Thanksgiving is one of our most cherished American holidays. Yet, its beginnings are murky. There is the traditional story of the Native Americans and the Pilgrims, but that is only a simplified version of what really happened, and has only a vague connection to the Thanksgiving we celebrate today. In fact, the real story of America’s Thanksgiving involves a lot of different players across four centuries. This is the true story of Thanksgiving in America and how our ancestors celebrated it.
The colonists who came to America from Europe were used to celebrating various days of “thanksgiving” for good things that happened to them. These could be either feast of fasting days, and were declared by the religious and civil authorities as needed. The first thanksgiving event to be recorded by Europeans in America was held by Spanish colonists in the late 1500’s, long before the Pilgrims came here. English explorers to Virginia began having thanksgiving days in 1607, and the first permanent English settlement in America, Jamestown, had a thanksgiving in 1610. A group of 38 English colonists came to Virginia in 1619, a year before the Pilgrims, and their charter actually required them to celebrate a thanksgiving for safe arrival in America, and to celebrate the date of their arrival annual thereafter. These celebrations were kept up annually for three years until troubles began with the local natives and the colonists abandoned the area in 1621.
The celebration that is most closely associated with the Thanksgiving we celebrate today was indeed a meal shared between Pilgrim colonists in New England and the local Native Americans. This was held over a three-day period in 1621, after the Pilgrims’ first successful harvest. The Natives, who provided food to the colonists to get them through their first winter here when their supplies ran low, were invited guests. Because so many Pilgrims died that first winter, more than half the number who came on the Mayflower the previous year, there were almost double the number of Natives present as there were Pilgrims. The exact date of the feast is not known, but is estimated by historians to have taken place between September 21 and November 11, 1621.
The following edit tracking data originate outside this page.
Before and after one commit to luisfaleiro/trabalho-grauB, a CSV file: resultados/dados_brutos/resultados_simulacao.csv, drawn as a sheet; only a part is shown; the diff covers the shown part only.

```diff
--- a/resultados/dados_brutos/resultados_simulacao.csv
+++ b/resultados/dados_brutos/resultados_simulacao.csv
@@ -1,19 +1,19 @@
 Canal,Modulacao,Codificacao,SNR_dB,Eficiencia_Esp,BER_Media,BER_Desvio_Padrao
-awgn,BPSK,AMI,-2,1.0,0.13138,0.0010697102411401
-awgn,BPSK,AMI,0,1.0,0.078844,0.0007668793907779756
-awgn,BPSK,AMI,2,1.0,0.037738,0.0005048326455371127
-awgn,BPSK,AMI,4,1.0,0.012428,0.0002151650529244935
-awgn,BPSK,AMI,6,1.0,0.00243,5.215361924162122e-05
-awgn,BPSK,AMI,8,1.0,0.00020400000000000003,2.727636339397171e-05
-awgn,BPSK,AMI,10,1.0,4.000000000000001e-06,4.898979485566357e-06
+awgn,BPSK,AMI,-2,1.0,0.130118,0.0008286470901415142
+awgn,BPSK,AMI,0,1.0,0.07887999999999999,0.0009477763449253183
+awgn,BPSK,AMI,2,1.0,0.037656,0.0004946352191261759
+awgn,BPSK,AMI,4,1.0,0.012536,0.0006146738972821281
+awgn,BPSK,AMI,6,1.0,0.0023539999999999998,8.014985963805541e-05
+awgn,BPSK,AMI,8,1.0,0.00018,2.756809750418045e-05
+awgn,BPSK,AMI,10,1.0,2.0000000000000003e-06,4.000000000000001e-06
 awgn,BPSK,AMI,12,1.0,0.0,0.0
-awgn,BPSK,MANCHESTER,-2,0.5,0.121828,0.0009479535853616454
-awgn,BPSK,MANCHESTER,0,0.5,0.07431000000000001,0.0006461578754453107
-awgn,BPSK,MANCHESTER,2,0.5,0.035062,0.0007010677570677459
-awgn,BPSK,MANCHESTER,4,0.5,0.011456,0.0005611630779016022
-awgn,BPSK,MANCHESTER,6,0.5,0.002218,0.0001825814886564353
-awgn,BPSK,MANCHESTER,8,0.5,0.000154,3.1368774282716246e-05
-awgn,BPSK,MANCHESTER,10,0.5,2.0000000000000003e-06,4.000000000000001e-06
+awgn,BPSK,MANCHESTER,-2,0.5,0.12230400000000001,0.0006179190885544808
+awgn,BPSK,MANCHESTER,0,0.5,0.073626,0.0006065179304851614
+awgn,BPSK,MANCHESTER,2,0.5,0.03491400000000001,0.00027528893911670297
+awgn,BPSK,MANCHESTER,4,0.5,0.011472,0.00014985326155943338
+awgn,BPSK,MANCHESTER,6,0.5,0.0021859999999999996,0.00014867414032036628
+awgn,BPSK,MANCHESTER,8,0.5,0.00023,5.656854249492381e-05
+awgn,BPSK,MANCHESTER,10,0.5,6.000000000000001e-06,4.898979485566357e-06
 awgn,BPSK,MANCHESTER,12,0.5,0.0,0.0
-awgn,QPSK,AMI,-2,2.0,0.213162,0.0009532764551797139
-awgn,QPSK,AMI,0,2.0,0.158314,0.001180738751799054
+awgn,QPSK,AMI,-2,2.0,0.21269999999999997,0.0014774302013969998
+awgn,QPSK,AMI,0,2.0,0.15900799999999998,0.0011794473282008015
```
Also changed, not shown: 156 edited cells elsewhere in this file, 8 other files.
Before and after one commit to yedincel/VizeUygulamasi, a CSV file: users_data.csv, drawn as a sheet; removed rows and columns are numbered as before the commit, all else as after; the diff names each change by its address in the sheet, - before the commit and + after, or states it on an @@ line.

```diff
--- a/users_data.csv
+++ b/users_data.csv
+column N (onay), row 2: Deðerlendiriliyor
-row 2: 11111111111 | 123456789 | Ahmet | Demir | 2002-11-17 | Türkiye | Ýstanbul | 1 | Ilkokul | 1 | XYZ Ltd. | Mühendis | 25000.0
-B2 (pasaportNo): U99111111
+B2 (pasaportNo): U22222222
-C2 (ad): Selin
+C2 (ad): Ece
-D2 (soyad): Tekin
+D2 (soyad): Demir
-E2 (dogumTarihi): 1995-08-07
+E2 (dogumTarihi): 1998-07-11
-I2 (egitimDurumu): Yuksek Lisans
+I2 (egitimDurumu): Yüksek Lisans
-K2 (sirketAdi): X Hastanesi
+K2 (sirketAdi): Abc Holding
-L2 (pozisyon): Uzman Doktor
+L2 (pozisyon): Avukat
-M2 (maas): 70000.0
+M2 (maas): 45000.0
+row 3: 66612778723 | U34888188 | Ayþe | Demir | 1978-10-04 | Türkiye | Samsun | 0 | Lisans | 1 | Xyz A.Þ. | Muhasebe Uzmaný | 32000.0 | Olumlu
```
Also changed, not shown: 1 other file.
The Puritans, who colonized the rest of New England a few years after the Pilgrims came, began celebrating their own thanksgiving in 1630, and celebrated it regularly, though not on any set schedule, until 1680. After that, it became an annual festival in Massachusetts. Connecticut and New York soon took up the tradition, as well. By the 1700’s, the colonies were all celebrating their own Thanksgivings, but at different times of the year.
The first nationally proclaimed Thanksgiving in America, once it was liberated from Great Britain after the Revolutionary War, was declared by President George Washington on October 3, 1789. However, Thanksgiving was not designated an official federal holiday until 1863, when President Abraham Lincoln ordered it to be so, and made it the last Thursday in November. This was during the Civil War, and Lincoln declared the holiday should be to give thanks…
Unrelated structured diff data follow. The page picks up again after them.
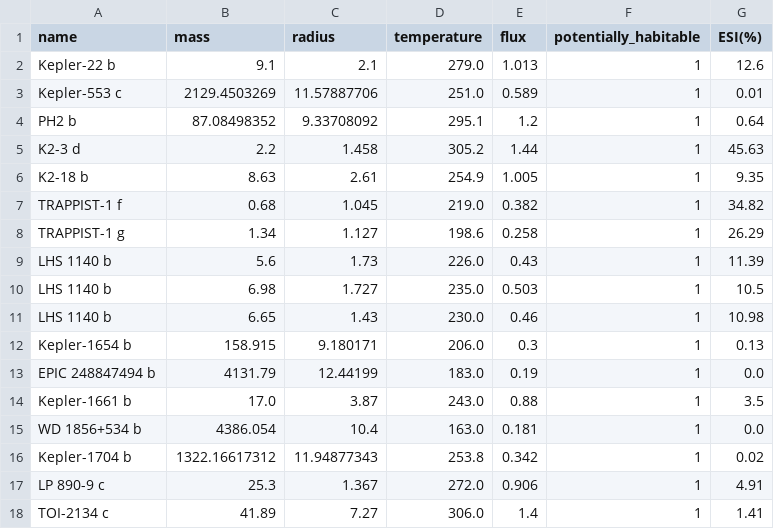
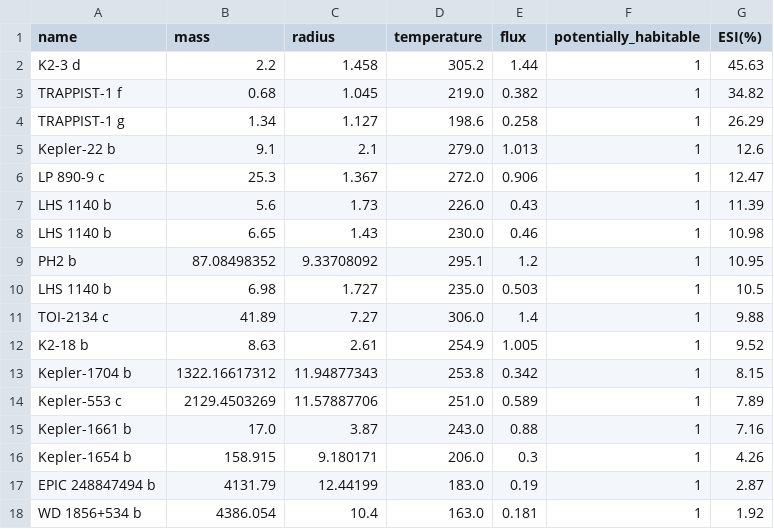
Before and after one commit to kishorrbaniyaa/hab_exoplanet, a CSV file: predicted_habitable_exoplanets.csv, drawn as a sheet.

```diff
--- a/predicted_habitable_exoplanets.csv
+++ b/predicted_habitable_exoplanets.csv
@@ -1,18 +1,18 @@
 name,mass,radius,temperature,flux,potentially_habitable,ESI(%)
-Kepler-22 b,9.1,2.1,279.0,1.013,1,12.6
-Kepler-553 c,2129.4503269,11.57887706,251.0,0.589,1,0.01
-PH2 b,87.08498352,9.33708092,295.1,1.2,1,0.64
 K2-3 d,2.2,1.458,305.2,1.44,1,45.63
-K2-18 b,8.63,2.61,254.9,1.005,1,9.35
 TRAPPIST-1 f,0.68,1.045,219.0,0.382,1,34.82
 TRAPPIST-1 g,1.34,1.127,198.6,0.258,1,26.29
+Kepler-22 b,9.1,2.1,279.0,1.013,1,12.6
+LP 890-9 c,25.3,1.367,272.0,0.906,1,12.47
 LHS 1140 b,5.6,1.73,226.0,0.43,1,11.39
+LHS 1140 b,6.65,1.43,230.0,0.46,1,10.98
+PH2 b,87.08498352,9.33708092,295.1,1.2,1,10.95
 LHS 1140 b,6.98,1.727,235.0,0.503,1,10.5
-LHS 1140 b,6.65,1.43,230.0,0.46,1,10.98
-Kepler-1654 b,158.915,9.180171,206.0,0.3,1,0.13
-EPIC 248847494 b,4131.79,12.44199,183.0,0.19,1,0.0
-Kepler-1661 b,17.0,3.87,243.0,0.88,1,3.5
-WD 1856+534 b,4386.054,10.4,163.0,0.181,1,0.0
-Kepler-1704 b,1322.16617312,11.94877343,253.8,0.342,1,0.02
-LP 890-9 c,25.3,1.367,272.0,0.906,1,4.91
-TOI-2134 c,41.89,7.27,306.0,1.4,1,1.41
+TOI-2134 c,41.89,7.27,306.0,1.4,1,9.88
+K2-18 b,8.63,2.61,254.9,1.005,1,9.52
+Kepler-1704 b,1322.16617312,11.94877343,253.8,0.342,1,8.15
+Kepler-553 c,2129.4503269,11.57887706,251.0,0.589,1,7.89
+Kepler-1661 b,17.0,3.87,243.0,0.88,1,7.16
+Kepler-1654 b,158.915,9.180171,206.0,0.3,1,4.26
+EPIC 248847494 b,4131.79,12.44199,183.0,0.19,1,2.87
+WD 1856+534 b,4386.054,10.4,163.0,0.181,1,1.92
```
Also changed, not shown: 1 other file.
“I do therefore invite my fellow citizens in every part of the United States, and also those who are at sea and those who are sojourning in foreign lands, to set apart and observe the last Thursday of November next, as a day of Thanksgiving and Praise to our beneficent Father who dwelleth in the Heavens.” ~ President Abraham Lincoln
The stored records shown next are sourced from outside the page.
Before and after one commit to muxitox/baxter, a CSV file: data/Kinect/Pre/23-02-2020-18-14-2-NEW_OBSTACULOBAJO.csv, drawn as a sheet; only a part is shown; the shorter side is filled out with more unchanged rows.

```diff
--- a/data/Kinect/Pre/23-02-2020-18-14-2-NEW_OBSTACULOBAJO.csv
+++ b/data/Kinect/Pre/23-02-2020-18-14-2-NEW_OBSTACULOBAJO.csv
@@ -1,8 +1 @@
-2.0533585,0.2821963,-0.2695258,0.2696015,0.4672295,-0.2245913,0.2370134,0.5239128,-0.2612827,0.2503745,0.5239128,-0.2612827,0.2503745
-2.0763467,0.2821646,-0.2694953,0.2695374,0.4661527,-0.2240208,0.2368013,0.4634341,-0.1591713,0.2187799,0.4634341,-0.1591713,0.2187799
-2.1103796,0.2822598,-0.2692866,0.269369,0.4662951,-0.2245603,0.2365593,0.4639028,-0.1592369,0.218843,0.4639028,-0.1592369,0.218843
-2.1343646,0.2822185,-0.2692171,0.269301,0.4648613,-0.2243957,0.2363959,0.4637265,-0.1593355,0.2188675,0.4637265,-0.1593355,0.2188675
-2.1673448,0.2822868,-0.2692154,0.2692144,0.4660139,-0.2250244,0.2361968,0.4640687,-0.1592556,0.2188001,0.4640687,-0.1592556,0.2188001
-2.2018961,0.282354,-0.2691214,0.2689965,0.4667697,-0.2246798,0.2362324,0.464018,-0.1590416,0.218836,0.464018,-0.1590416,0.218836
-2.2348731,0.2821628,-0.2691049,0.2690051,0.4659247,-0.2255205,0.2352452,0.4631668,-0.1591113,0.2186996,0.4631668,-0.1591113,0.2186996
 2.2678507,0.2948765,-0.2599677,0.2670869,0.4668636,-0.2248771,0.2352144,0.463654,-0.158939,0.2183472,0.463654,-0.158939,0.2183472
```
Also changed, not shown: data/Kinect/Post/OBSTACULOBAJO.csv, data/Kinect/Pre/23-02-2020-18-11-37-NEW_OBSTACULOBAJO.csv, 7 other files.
“In every thing give thanks: for this is the will of God”, 1 Thessalonians 5:18.
After the Civil War, the reunited nation continued to celebrate the holiday as a national one.
There was some controversy in the 1930’s when President Franklin Roosevelt tried to change the date of Thanksgiving to the next to last Thursday in November, rather than the last Thursday, as people had been used to celebrating. He thought it would stimulate the economy by encouraging a longer Christmas shopping season after the holiday. Not every state adopted the change, and there was a short period of time where there was a “Republican” Thanksgiving held on the traditional date, and a “Democratic” one held on Franklin’s preferred date. A compromise was eventually reached to celebrate Thanksgiving on the fourth Thursday of November, which is sometimes the last and sometimes the next to last, depending on the calendar that year. This is how we determine which day is Thanksgiving to this day.
As for holiday traditions, the meal we eat at Thanksgiving has always been based on the foods eaten at the famous meal between the Native Americans and the Pilgrims. It has been this way from the time George Washington declared the first national Thanksgiving. This means plenty of seasonal foods that are not readily available at other parts of the year. This is why the traditional American Thanksgiving meal is so recognizable, as it has changed little over the generations. It is also why we typically do not eat all of these Thanksgiving foods all at one meal at other times of the year. So, the Thanksgiving you celebrate today is virtually unchanged from the ones your ancestors celebrated nearly 250 years ago. It’s one thing that has really united Americans together and tied one generation to the other for most of our history as a nation.
“Thanks be to God for his inexpressible gift”, 2 Corinthians 9:15